Report to the President:
Japanese-American Internment Sites Preservation
Background: The Jerome Relocation Center was constructed in 1942 on approximately 500 acres in Drew and Chicot counties in southeastern Arkansas. The site is located about 120 miles southeast of Little Rock and about 27 miles south of the Rohwer Relocation Center. The relocation center was in operation from October 6, 1942 until June 1944. The center was the last internment camp to open and the first to close. The maximum population was 8,497. Evacuees were from California and Hawaii. There were more than 610 buildings at the relocation center included buildings for evacuees, military police, staff, fire station, health care, and mess halls. Although space was reserved for schools, a church, and a store, these structures were never built. After the relocation center was closed, it was converted into a prisoner of war camp for Germans.

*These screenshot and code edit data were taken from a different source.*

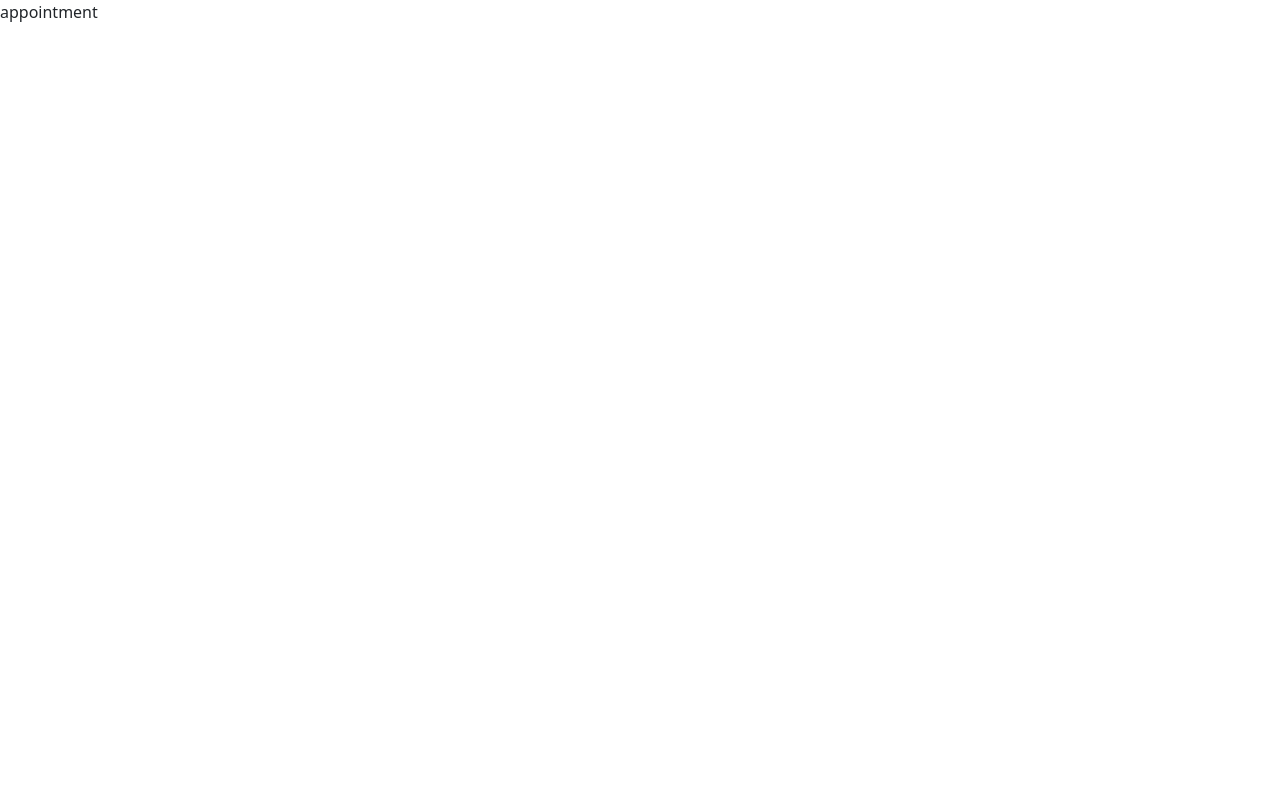
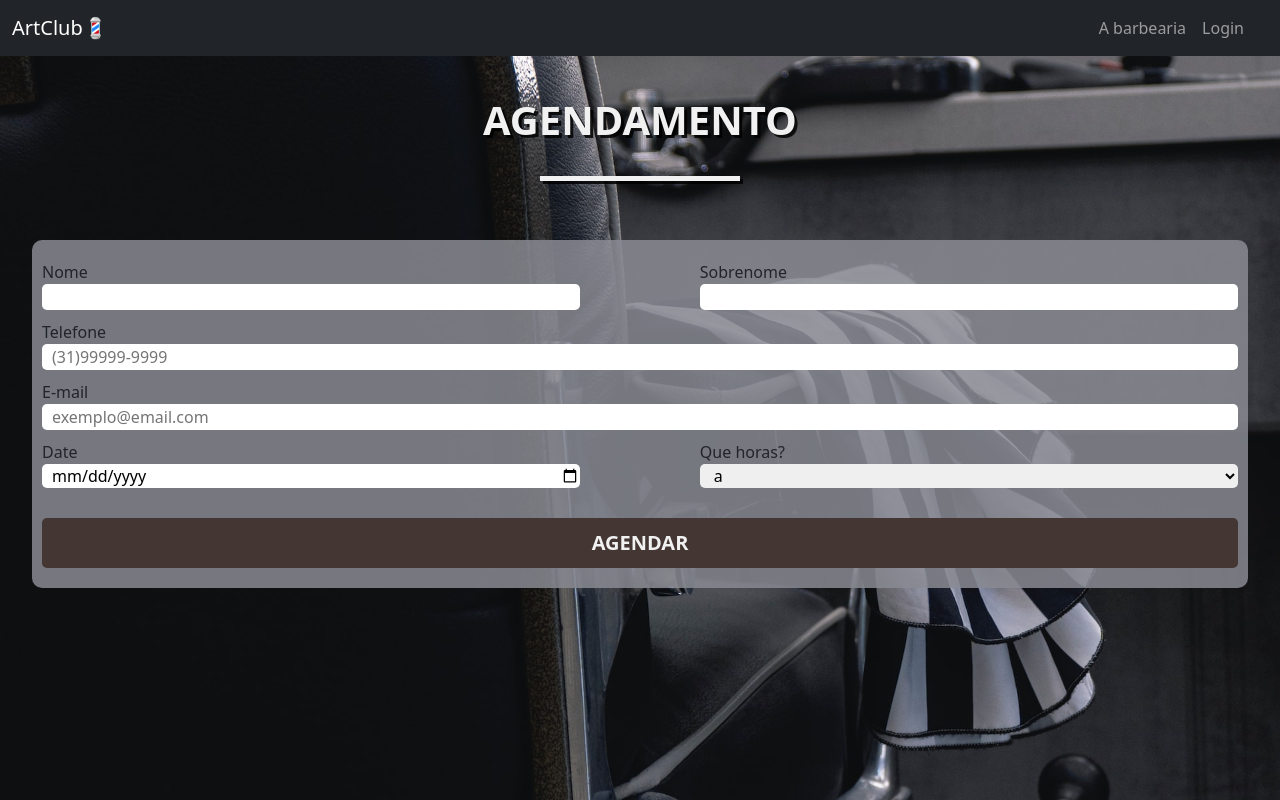
Before and after one commit to vazmatheus/artclub, a React (Create React App) app in the folder front-end/: page /appointment in a window 1280 px wide. Built offline with nearby package versions, Linux system fonts and the light colour scheme.

Commit message:
feat: implementa pagina de appointment

```diff
--- a/front-end/src/pages/Appointment/index.js
+++ b/front-end/src/pages/Appointment/index.js
@@ -1,8 +1,55 @@
 import React from 'react'
+import { Main, Form, Title, DivFlex, Input, Select } from './styles'
+import Navbar from '../../components/Navbar'
+import maskPhone from '../../utils/maskPhone'
+
+const values = ['a', 'b', 'c', 'd', 'e']
 
 const appointment = () => {
   return (
-    <div>appointment</div>
+    <>
+      <Navbar />
+      <Main>
+        <Title>agendamento</Title>
+        <Form>
+          <DivFlex>
+            <label htmlFor="name">Nome
+              <Input type="text" id="name" />
+            </label>
+
+            <label htmlFor="lastName">Sobrenome
+              <Input type="text" id="lastName" />
+            </label>
+          </DivFlex>
+
+          <label htmlFor="phone">Telefone
+            <Input type="tel" id="phone" onKeyDown={ maskPhone }
+              placeholder="(31)99999-9999" />
+          </label>
+
+          <label htmlFor="email">E-mail
+            <Input type="email" id="email"
+              placeholder="exemplo@email.com" />
+          </label>
+
+          <DivFlex>
+            <label htmlFor="date">Date
+              <Input type="date" name="date" id="date" />
+            </label>
+
+            <label htmlFor="appt"> Que horas?
+              <Select>
+                { values.map((value, i) =>
+                  <option key={ i }>{ value }</option>
+                ) }
+              </Select>
+            </label>
+          </DivFlex>
+
+          <input type="submit" value="Agendar" />
+        </Form>
+      </Main>
+    </>
   )
 }
 
--- /dev/null
+++ b/front-end/src/pages/Appointment/styles.js
@@ -0,0 +1,96 @@
+import styled from 'styled-components';
+import Background from '../../assets/img/background_appointment_small.jpg'
+import pixelToRem from '../../utils/pxToRem';
+
+export const Main = styled.div`
+  background: url(${Background});
+  background-position: center center;
+  background-repeat: no-repeat;
+  background-size: cover;
+  background-attachment: fixed;
+  height: calc(100vh - 56px);
+
+  display: flex;
+  align-items: center;
+  flex-direction: column;
+`
+
+export const Title = styled.h1`
+  text-transform: uppercase;
+  font-weight: 700;
+  font-size: ${pixelToRem(40)};
+  padding-top: ${pixelToRem(40)};
+  color: #f1f1f1;
+  text-shadow: 3px 3px #000000d5;
+  display: flex;
+  justify-content: center;
+
+  :before {
+    content: "";
+    display: block;
+    width: 200px;
+    height: 5px;
+    background: #f1f1f1;
+    top: 22%;
+    position: absolute;
+    text-align: center;
+    box-shadow: 3px 3px #000000d5;
+  }
+`
+
+export const Form = styled.form`
+  display: flex;
+  flex-direction: column;
+  position: absolute;
+  top: 30%;
+  background: #898a93da;
+  padding: 20px 10px;
+  border-radius: ${pixelToRem(10)};
+  width: 95%;
+  gap: ${pixelToRem(10)};
+
+  input[type=submit]{
+    background-color: #433633;
+    color: #f1f1f1;
+    border: none;
+    border-radius: ${pixelToRem(5)};
+    font-size: ${pixelToRem(20)};
+    margin-top: ${pixelToRem(20)};
+    padding: ${pixelToRem(10, 0)};
+    text-transform: uppercase;
+    font-weight: 700;
+  }
+`
+
+export const DivFlex = styled.div`
+  display: flex;
+  flex-wrap: wrap;
+  justify-content: space-between;
+
+  label {
+    width: 45%;
+    display: flex;
+    flex-direction: column;
+    /* justify-content: space-between */
+  }
+`
+
+export const Input = styled.input`
+  border: none;
+  border-radius: ${pixelToRem(5)};
+  outline: none;
+  padding-left: 10px;
+  width: 100%;
+`
+
+export const Select = styled.select`
+    border: none;
+    border-radius: ${pixelToRem(5)};
+    outline: none;
+    padding-left: 10px;
+    height: 100%;
+
+  option {
+
+  }
+`;
```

Current Status/Interpretation: Currently, the original Relocation Center is privately held farm land. Very few features remain. The most prominent structures in the central area are a hospital boiler house smokestack and a water reservoir. The smokestack is in poor condition. In addition, there remain several concrete slabs for buildings that now serve as foundations for farm buildings. The only significant feature remaining in the outlying area is the relocation center's sewage treatment plant. The site is commemorated by a 10-foot tall granite boulder monument.
Regional Context: The Mississippi Delta region of Arkansas where the Relocation Center was located is primarily agricultural and extremely rural. Today, the three county area where the two Arkansas relocation centers were located have a combined population of approximately 50,000. The region across the Mississippi River in Mississippi is similarly rural. The nearest Federal presence is the Arkansas Post National Memorial, approximately 60 miles north of Jerome, and the White River National Wildlife Refuge, approximately 60 miles northeast of Jerome.

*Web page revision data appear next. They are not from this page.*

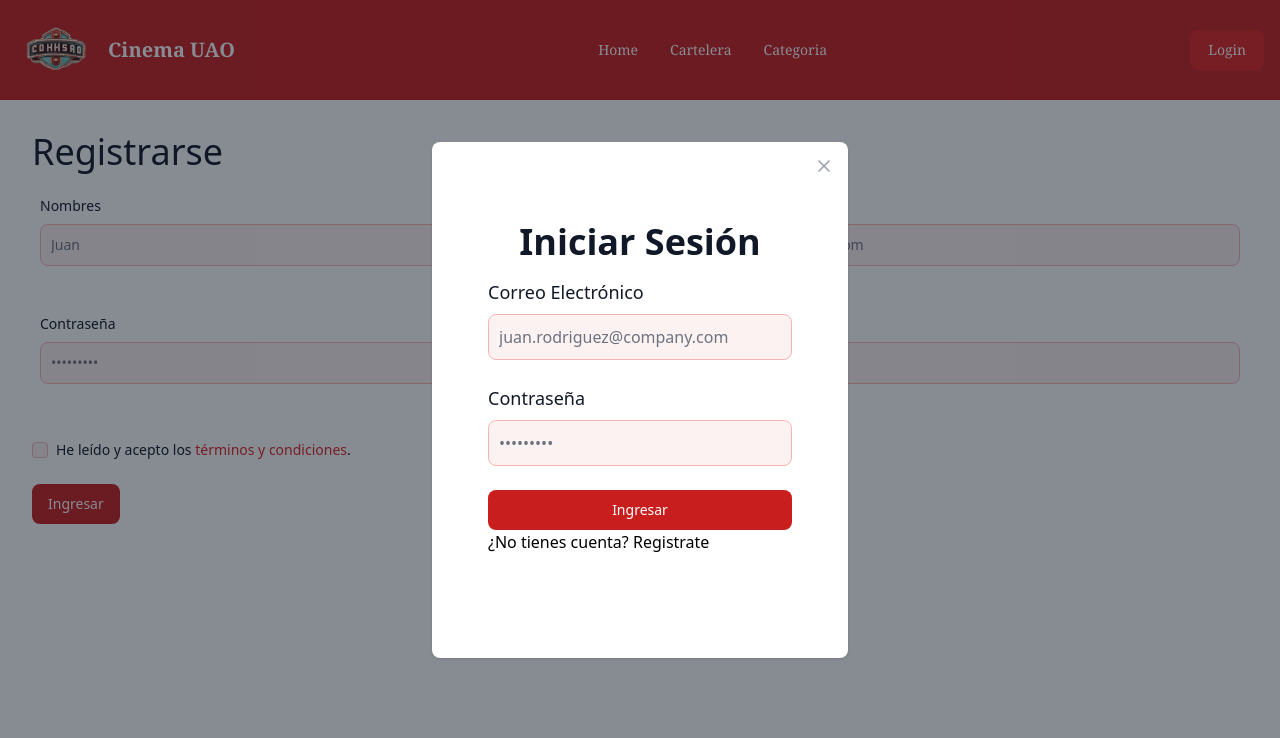
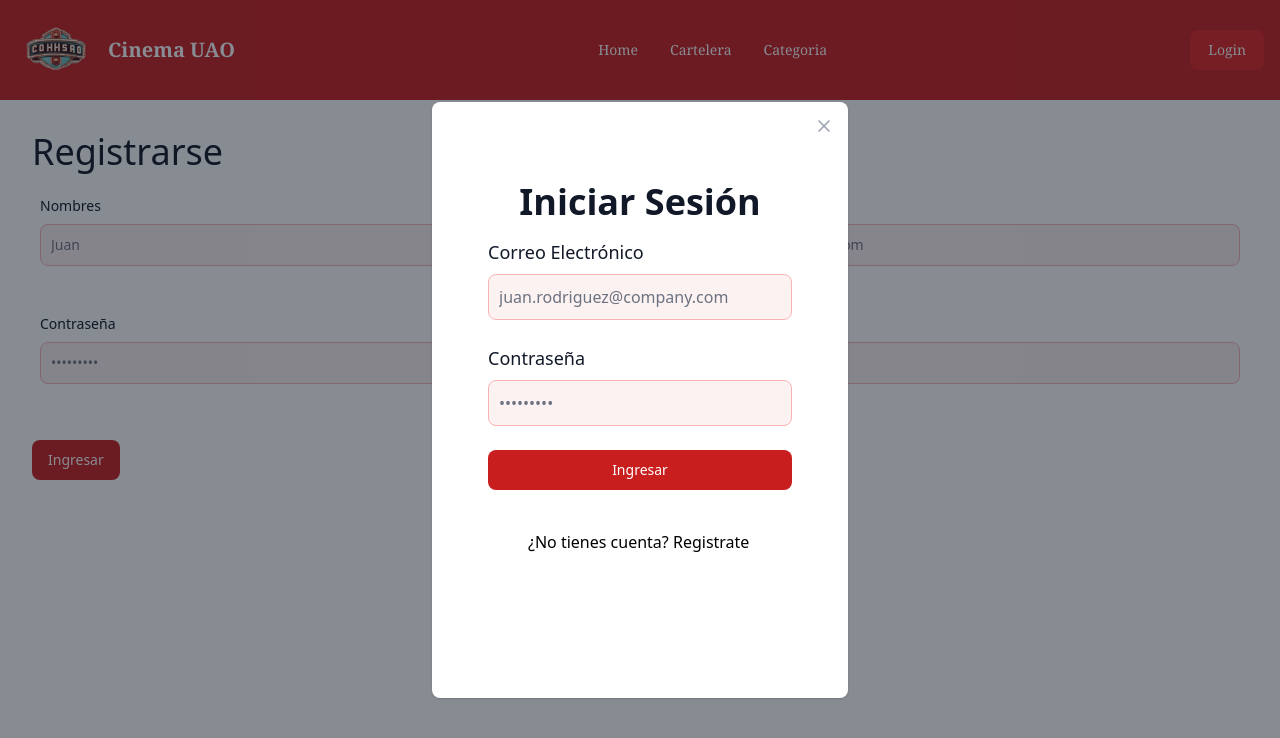
Before and after one commit to Makhai412/ProyectoEDYA2, a React (Vite) app: page /home/signup in a window 1280 px wide. Both pictures are taken after a click on the button "Login". Shown: the top 738 px of the page. Built offline with nearby package versions, Linux system fonts and the light colour scheme.

Commit message:
solved bugs

```diff
--- a/src/components/homecomponent/MovieCard.jsx
+++ b/src/components/homecomponent/MovieCard.jsx
@@ -12,8 +12,9 @@ export function MovieCard({ movieId, title, description, imgSrc, imgAlt, schedul
                 onMouseLeave={() => setShowDescription(false)}
                 style={{ margin: "40px", cursor: "pointer" }}
             >
-                <img src={imgSrc} alt={imgAlt} className="w-full rounded-2xl shadow-lg" />
-                <div className="absolute bottom-0 left-0 right-0 p-4 bg-gray-900 bg-opacity-75 transition-opacity duration-300 opacity-0 hover:opacity-100" style={{ opacity: showDescription ? 1 : 0 }}>
+                <img src={imgSrc} alt={imgAlt} className="w-full rounded-2xl shadow-lg " />
+                <div className=" absolute bottom-0 left-0 right-0 p-4 rounded-2xl bg-gray-900 bg-opacity-75 transition-opacity duration-300 opacity-0 hover:opacity-100"
+                style={{ opacity: showDescription ? 1 : 0, overflow: 'hidden', width: '100%', height: '100%' }}>
                     <h5 className="text-2xl font-bold tracking-tight text-white">{title}</h5>
                     <p className="font-normal text-gray-200">{description}</p>
                 </div>
--- a/src/pages/login/LogIn.jsx
+++ b/src/pages/login/LogIn.jsx
@@ -50,7 +50,7 @@ const LogIn = ({closeModal}) => {
               <input type="password" value={password} onChange={(event) => onSetPassword(event)} id="password" class="bg-red-50 border border-red-300 text-gray-900 text-base rounded-lg focus:ring-red-500 focus:border-red-500 block w-full p-2.5 dark:bg-gray-700 dark:border-gray-600 dark:placeholder-gray-400 dark:text-white dark:focus:ring-red-500 dark:focus:border-red-500" placeholder="•••••••••" required />
           </div>
           <button type="submit"  onClick={(event) => onClickLogin(event)} class="text-white bg-red-700 hover:bg-red-900 focus:ring-4 focus:outline-none focus:ring-red-300 font-medium rounded-lg text-sm px-4 py-2.5 text-center dark:bg-red-600 dark:hover:bg-red-700 dark:focus:ring-red-800 w-full">Ingresar</button>
-          <a onClick={(event) => onClickRegister(event)} ><p>¿No tienes cuenta? Registrate</p></a>
+          <a onClick={(event) => onClickRegister(event)} ><p style={{ margin: "40px", cursor: "pointer" }}>¿No tienes cuenta? Registrate</p></a>
         </>
         :
         <Alert color="success" onDismiss={() => closeModal()}>
--- a/src/pages/login/SignUp.jsx
+++ b/src/pages/login/SignUp.jsx
@@ -105,13 +105,6 @@ const SignUp = () => {
                 </div>
 
             </div>
-
-            <div className="flex items-start mb-6">
-                <div class="flex items-center h-5">
-                <input id="remember" type="checkbox" value="" className="w-4 h-4 border border-red-300 rounded bg-red-50 focus:ring-3 focus:ring-red-300 dark:bg-red-700 dark:border-red-600 dark:focus:ring-red-600 dark:ring-offset-red-800" required />
-                </div>
-                <label for="remember" className="ms-2 text-sm font-medium text-gray-900 dark:text-gray-300">He leído y acepto los <a href="#" className="text-red-600 hover:underline dark:text-red-500">términos y condiciones</a>.</label>
-            </div>
             <button type="submit" onClick={(event) => onClickRegister(event)} className="text-white bg-red-700 hover:bg-red-900 focus:ring-4 focus:outline-none focus:ring-red-300 font-medium rounded-lg text-sm w-full sm:w-auto px-4 py-2.5 text-center dark:bg-red-600 dark:hover:bg-red-700 dark:focus:ringred-800">Ingresar</button>
 
             </>
```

Interested Parties/Stakeholders and Opinions:
Local efforts to preserve both the Jerome and Rohwer relocation center sites in Arkansas have been led by Rosalie Gould, a former mayor of the nearby town of McGehee. Ms. Gould has an extensive collection of artifacts from the sites and allows previous internees and scholars access to the collection which she stores in her home.
Arkansas State Historic Preservation Officer
The DOI will work with the State Historic Preservation Officer and private landowners to determine suitability for listing the site on National Register, and work with Federal, state, and local organizations to develop off-site interpretation.